━━━━━ Source material

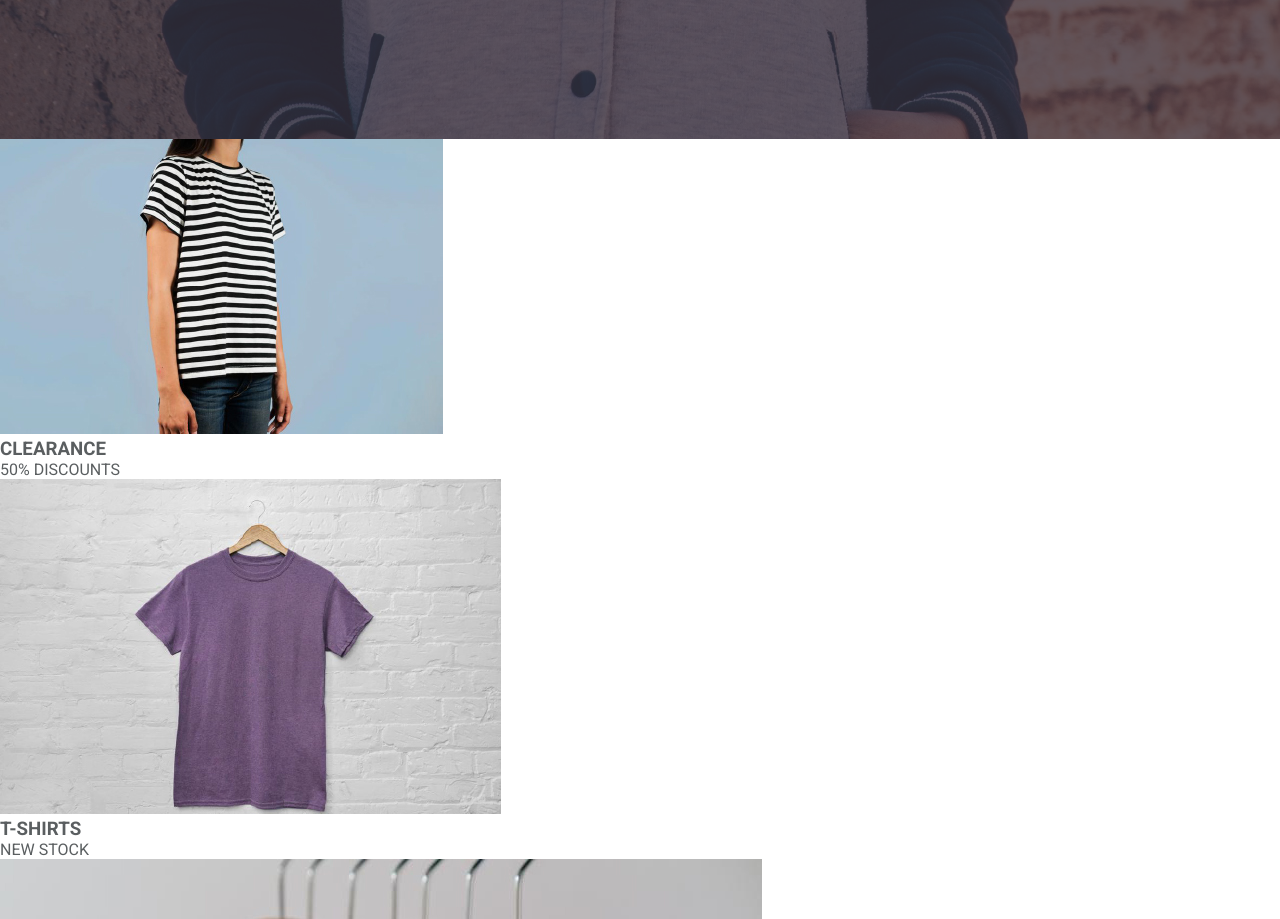
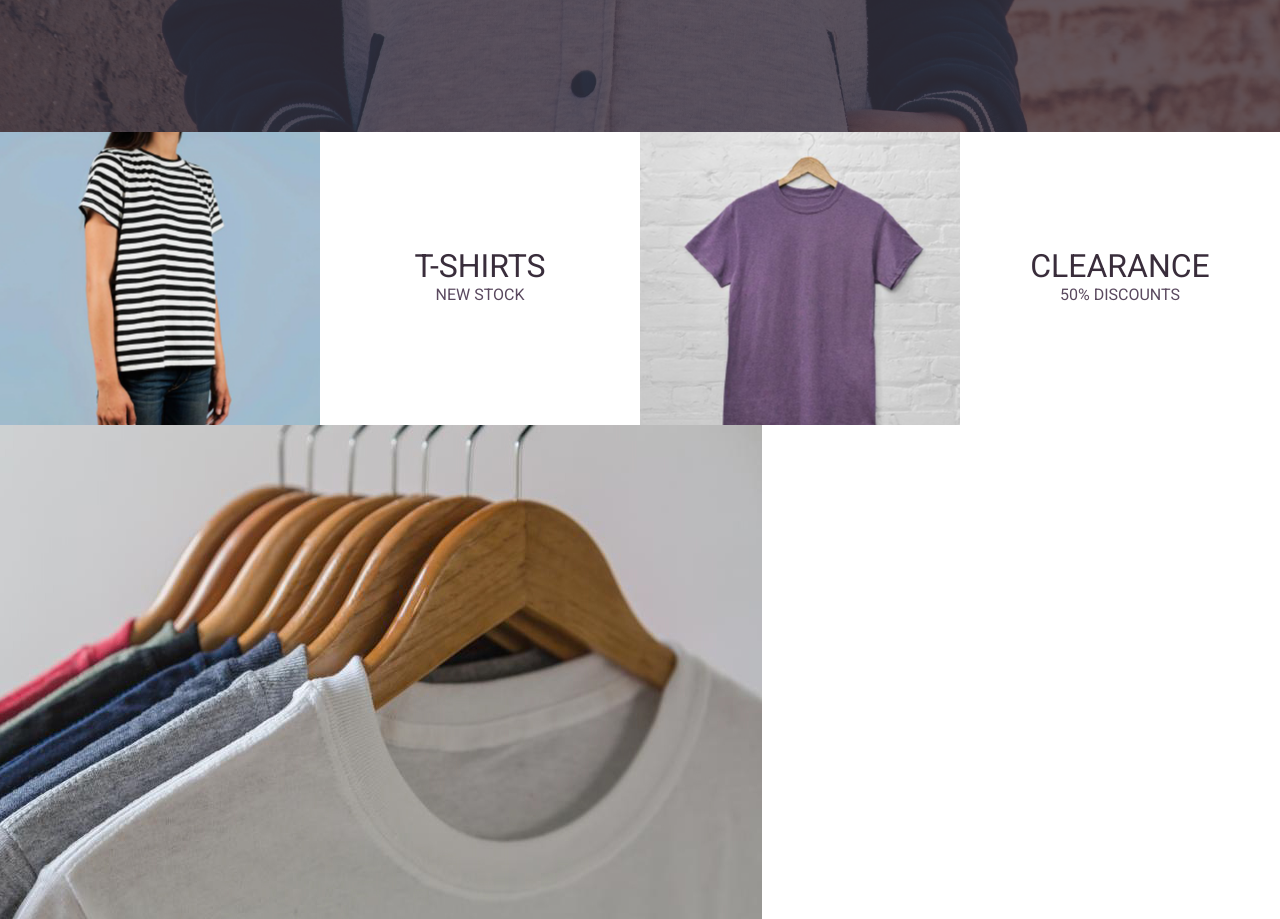
Before and after one commit to kozakvasyl/Magento_frontEnd_task_B, a website: page app/index.html in a window 1280 px wide. Shown: the part 661-1580 px from the top of the page. Drawn offline with nearby package versions, Linux system fonts and the light colour scheme.

Commit message:
styled section-first, added mixins style

```diff
--- a/app/index.html
+++ b/app/index.html
@@ -47,17 +47,21 @@
     </header>
     <section class="galery-first">
         <div class="product-tshort">
-            <img src="img/galery/product1.jpg" alt="">
+            <div class="img-container">
+                <img src="img/galery/product1.jpg" alt="">
+            </div>
             <div class="description">
-                <h3>clearance</h3>
-                <span>50% discounts</span>
+                <a href="">t-shirts</a>
+                <span>new stock</span>
             </div>
         </div>
         <div class="product-clearance">
-            <img src="img/galery/product2.jpg" alt="">
+            <div class="img-container">
+                <img src="img/galery/product2.jpg" alt="">
+            </div>
             <div class="description">
-                <h3>t-shirts</h3>
-                <span>new stock</span>
+                <a href="">clearance</a>
+                <span>50% discounts</span>
             </div>
         </div>
     </section>
--- /dev/null
+++ b/app/sass/_galery-first.scss
@@ -0,0 +1,65 @@
+.galery-first {
+    .product-tshort, .product-clearance {
+        position: relative;
+        /* &::before {
+            @include overlay(#ffffff83);
+        } */
+        .img-container {
+            width: 100%;
+            height: 293px;
+            position: relative;
+            overflow: hidden;
+            img {
+                @include img-full-screen-center;
+                align-self: center;
+                transition: all 1s ease-out;
+            }
+        }
+        .description {
+            text-align: center;
+            background-color: #ffffff9e;
+            padding: 3px 10px;
+            @include vertical-centered;
+            a {
+                color: $darkpurple;
+                font-size: 32px;
+                transition: all 1s ease-out;
+                &:hover {
+                    color: $darkred;
+                }
+            }
+            span {
+                display: block;
+                color: $darkpurple2;
+                font-size: 16px;
+            }
+        }
+    }
+}
+
+@media screen and (min-width: 768px){
+    .galery-first {
+        .product-tshort, .product-clearance {
+            display: inline-block;
+            width: 50%;
+            float: left;
+        }
+    }
+}
+
+@media screen and (min-width: 992px){
+    .galery-first {
+        .product-tshort, .product-clearance {
+            .img-container, .description {
+                display: inline-block;
+                float: left;
+                width: 50%;
+
+            }
+            .description {
+                background-color: unset;
+                transform: translate(0%, -55%);
+            }
+        }
+    }
+}
--- a/app/sass/_header.scss
+++ b/app/sass/_header.scss
@@ -1,7 +1,5 @@
 .header {
-    overflow: hidden;
-    width: 100%;
-    min-height: 100%;
+    height: 793px;
     * {
         color: #ffffff;
     }
@@ -17,18 +15,16 @@
         z-index: -1;
     }
     img {
-        min-height: 100%;
-        min-width: 100%;
-        width: auto;
-        height: auto;
-        position: absolute;
+        @include img-full-screen;
         z-index: -1;
     }
     .header-title {
         text-align: center;
         width: 290px;
-        margin: 200px auto;
-        position: relative;
+        position: absolute;
+        top: 50%;
+        left: 50%;
+        transform: translate(-50%, -106%);
         span {
             display: block;
             &:nth-child(1) {
@@ -43,13 +39,13 @@
                 font-weight: 900;
                 letter-spacing: 3px;
                 padding: 6px 0;
-                border-top: 5px solid #dc5352;
-                border-left: 5px solid #dc5352;
-                border-right: 5px solid #dc5352;
+                border-top: 5px solid $darkred;
+                border-left: 5px solid $darkred;
+                border-right: 5px solid $darkred;
                 position: relative;
                 &::before {
                     content: '';
-                    border-bottom: 6px solid #dc5352;
+                    border-bottom: 6px solid $darkred;
                     display: block;
                     width: 75px;
                     position: absolute;
--- a/app/sass/_veriables.scss
+++ b/app/sass/_veriables.scss
@@ -1,6 +1,7 @@
 //font colors------------------------
 $darkpurple: #392d3b;
 $darkpurple2: #5a495f;
+$darkred: #dc5352;
 
 //fonts --------------------------
 $roboto: 'Roboto', sans-serif;
@@ -9,3 +10,36 @@ $roboto: 'Roboto', sans-serif;
     src: url(../fonts/Myriad_Pro_Regular.ttf);
 }
 $myriad: 'Myriad Pro', Arial, Helvetica, sans-serif;
+// mixins-------------------------
+@mixin img-full-screen {
+    min-height: 100%;
+    min-width: 100%;
+    width: auto;
+    height: auto;
+    position: absolute;
+}
+
+@mixin img-full-screen-center {
+    min-width:100%;
+    min-height:100%;
+    height:auto;
+    position:relative;
+    top:50%;
+    left:50%;
+    transform:translateY(-50%) translateX(-50%);
+}
+
+@mixin vertical-centered {
+    position: absolute;
+    top: 50%;
+    left: 50%;
+    transform: translate(-50%, -106%);
+}
+@mixin overlay($color) {
+    content: '';
+    position: absolute;
+    display: block;
+    width: 100%;
+    height: 100%;
+    background-color: $color;
+}
--- a/app/sass/style.scss
+++ b/app/sass/style.scss
@@ -2,6 +2,7 @@
 @import 'header';
 @import 'footer';
 @import 'navigation';
+@import 'galery-first';
 
 
 // RESET browser styles--------------
```
Also changed, not shown: app/css/style.css, 1 other file.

━━━━━━━━━━

§ Problem statement
Find the lines of the listing that contain the string "description" and give how many there are, with no other words.

§ Result
5